= Beginning of Section =

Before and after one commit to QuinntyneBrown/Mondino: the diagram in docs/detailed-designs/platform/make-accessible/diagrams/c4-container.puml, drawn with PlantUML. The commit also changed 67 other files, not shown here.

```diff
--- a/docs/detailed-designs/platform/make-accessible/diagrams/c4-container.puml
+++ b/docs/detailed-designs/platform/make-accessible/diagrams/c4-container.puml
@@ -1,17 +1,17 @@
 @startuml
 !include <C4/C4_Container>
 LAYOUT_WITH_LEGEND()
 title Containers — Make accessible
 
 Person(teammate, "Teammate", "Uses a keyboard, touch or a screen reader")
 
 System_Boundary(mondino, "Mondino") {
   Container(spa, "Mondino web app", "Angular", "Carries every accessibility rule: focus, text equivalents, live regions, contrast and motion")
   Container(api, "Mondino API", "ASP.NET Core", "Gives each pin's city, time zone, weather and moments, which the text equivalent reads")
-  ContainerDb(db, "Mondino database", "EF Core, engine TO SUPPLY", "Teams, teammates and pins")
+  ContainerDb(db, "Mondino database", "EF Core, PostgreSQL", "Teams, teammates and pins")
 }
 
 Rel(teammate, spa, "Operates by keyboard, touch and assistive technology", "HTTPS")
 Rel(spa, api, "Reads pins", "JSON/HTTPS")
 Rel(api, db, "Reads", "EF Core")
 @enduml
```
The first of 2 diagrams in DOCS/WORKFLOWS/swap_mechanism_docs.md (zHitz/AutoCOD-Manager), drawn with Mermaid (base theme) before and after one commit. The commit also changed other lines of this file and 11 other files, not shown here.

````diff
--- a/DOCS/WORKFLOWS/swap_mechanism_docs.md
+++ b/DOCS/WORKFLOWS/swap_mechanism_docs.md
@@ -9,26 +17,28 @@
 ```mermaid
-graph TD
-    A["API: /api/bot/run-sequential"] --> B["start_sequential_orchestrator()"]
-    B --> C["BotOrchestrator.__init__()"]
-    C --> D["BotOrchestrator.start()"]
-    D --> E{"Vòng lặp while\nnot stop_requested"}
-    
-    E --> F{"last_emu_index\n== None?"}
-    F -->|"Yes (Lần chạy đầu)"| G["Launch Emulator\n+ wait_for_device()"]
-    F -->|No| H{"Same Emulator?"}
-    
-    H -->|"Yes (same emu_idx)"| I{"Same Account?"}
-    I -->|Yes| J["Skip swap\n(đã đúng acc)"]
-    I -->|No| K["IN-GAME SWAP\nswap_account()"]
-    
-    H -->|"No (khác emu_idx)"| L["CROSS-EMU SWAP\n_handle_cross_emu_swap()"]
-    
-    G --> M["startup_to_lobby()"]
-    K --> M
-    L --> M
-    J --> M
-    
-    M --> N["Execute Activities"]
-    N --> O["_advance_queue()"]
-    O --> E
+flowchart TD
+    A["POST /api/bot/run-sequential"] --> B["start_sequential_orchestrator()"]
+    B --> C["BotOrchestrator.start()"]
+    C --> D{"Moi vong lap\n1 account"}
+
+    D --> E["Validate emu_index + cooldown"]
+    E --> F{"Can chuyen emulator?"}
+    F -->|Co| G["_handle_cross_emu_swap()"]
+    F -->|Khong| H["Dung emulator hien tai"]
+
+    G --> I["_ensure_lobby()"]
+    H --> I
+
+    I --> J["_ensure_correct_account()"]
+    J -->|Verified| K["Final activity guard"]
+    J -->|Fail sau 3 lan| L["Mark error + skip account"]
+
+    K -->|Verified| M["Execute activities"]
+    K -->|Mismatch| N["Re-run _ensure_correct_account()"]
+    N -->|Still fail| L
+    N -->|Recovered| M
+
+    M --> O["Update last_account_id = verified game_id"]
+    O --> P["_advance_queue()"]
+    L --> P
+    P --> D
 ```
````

= End of Section =

An exact copy of every entry is what's needed, so retype them all.

Before and after one commit to QuinntyneBrown/Mondino: the diagram in docs/detailed-designs/platform/make-accessible/diagrams/c4-container.puml, drawn with PlantUML. The commit also changed 67 other files, not shown here.

```diff
--- a/docs/detailed-designs/platform/make-accessible/diagrams/c4-container.puml
+++ b/docs/detailed-designs/platform/make-accessible/diagrams/c4-container.puml
@@ -1,17 +1,17 @@
 @startuml
 !include <C4/C4_Container>
 LAYOUT_WITH_LEGEND()
 title Containers — Make accessible
 
 Person(teammate, "Teammate", "Uses a keyboard, touch or a screen reader")
 
 System_Boundary(mondino, "Mondino") {
   Container(spa, "Mondino web app", "Angular", "Carries every accessibility rule: focus, text equivalents, live regions, contrast and motion")
   Container(api, "Mondino API", "ASP.NET Core", "Gives each pin's city, time zone, weather and moments, which the text equivalent reads")
-  ContainerDb(db, "Mondino database", "EF Core, engine TO SUPPLY", "Teams, teammates and pins")
+  ContainerDb(db, "Mondino database", "EF Core, PostgreSQL", "Teams, teammates and pins")
 }
 
 Rel(teammate, spa, "Operates by keyboard, touch and assistive technology", "HTTPS")
 Rel(spa, api, "Reads pins", "JSON/HTTPS")
 Rel(api, db, "Reads", "EF Core")
 @enduml
```
The first of 2 diagrams in DOCS/WORKFLOWS/swap_mechanism_docs.md (zHitz/AutoCOD-Manager), drawn with Mermaid (base theme) before and after one commit. The commit also changed other lines of this file and 11 other files, not shown here.

````diff
--- a/DOCS/WORKFLOWS/swap_mechanism_docs.md
+++ b/DOCS/WORKFLOWS/swap_mechanism_docs.md
@@ -9,26 +17,28 @@
 ```mermaid
-graph TD
-    A["API: /api/bot/run-sequential"] --> B["start_sequential_orchestrator()"]
-    B --> C["BotOrchestrator.__init__()"]
-    C --> D["BotOrchestrator.start()"]
-    D --> E{"Vòng lặp while\nnot stop_requested"}
-    
-    E --> F{"last_emu_index\n== None?"}
-    F -->|"Yes (Lần chạy đầu)"| G["Launch Emulator\n+ wait_for_device()"]
-    F -->|No| H{"Same Emulator?"}
-    
-    H -->|"Yes (same emu_idx)"| I{"Same Account?"}
-    I -->|Yes| J["Skip swap\n(đã đúng acc)"]
-    I -->|No| K["IN-GAME SWAP\nswap_account()"]
-    
-    H -->|"No (khác emu_idx)"| L["CROSS-EMU SWAP\n_handle_cross_emu_swap()"]
-    
-    G --> M["startup_to_lobby()"]
-    K --> M
-    L --> M
-    J --> M
-    
-    M --> N["Execute Activities"]
-    N --> O["_advance_queue()"]
-    O --> E
+flowchart TD
+    A["POST /api/bot/run-sequential"] --> B["start_sequential_orchestrator()"]
+    B --> C["BotOrchestrator.start()"]
+    C --> D{"Moi vong lap\n1 account"}
+
+    D --> E["Validate emu_index + cooldown"]
+    E --> F{"Can chuyen emulator?"}
+    F -->|Co| G["_handle_cross_emu_swap()"]
+    F -->|Khong| H["Dung emulator hien tai"]
+
+    G --> I["_ensure_lobby()"]
+    H --> I
+
+    I --> J["_ensure_correct_account()"]
+    J -->|Verified| K["Final activity guard"]
+    J -->|Fail sau 3 lan| L["Mark error + skip account"]
+
+    K -->|Verified| M["Execute activities"]
+    K -->|Mismatch| N["Re-run _ensure_correct_account()"]
+    N -->|Still fail| L
+    N -->|Recovered| M
+
+    M --> O["Update last_account_id = verified game_id"]
+    O --> P["_advance_queue()"]
+    L --> P
+    P --> D
 ```
````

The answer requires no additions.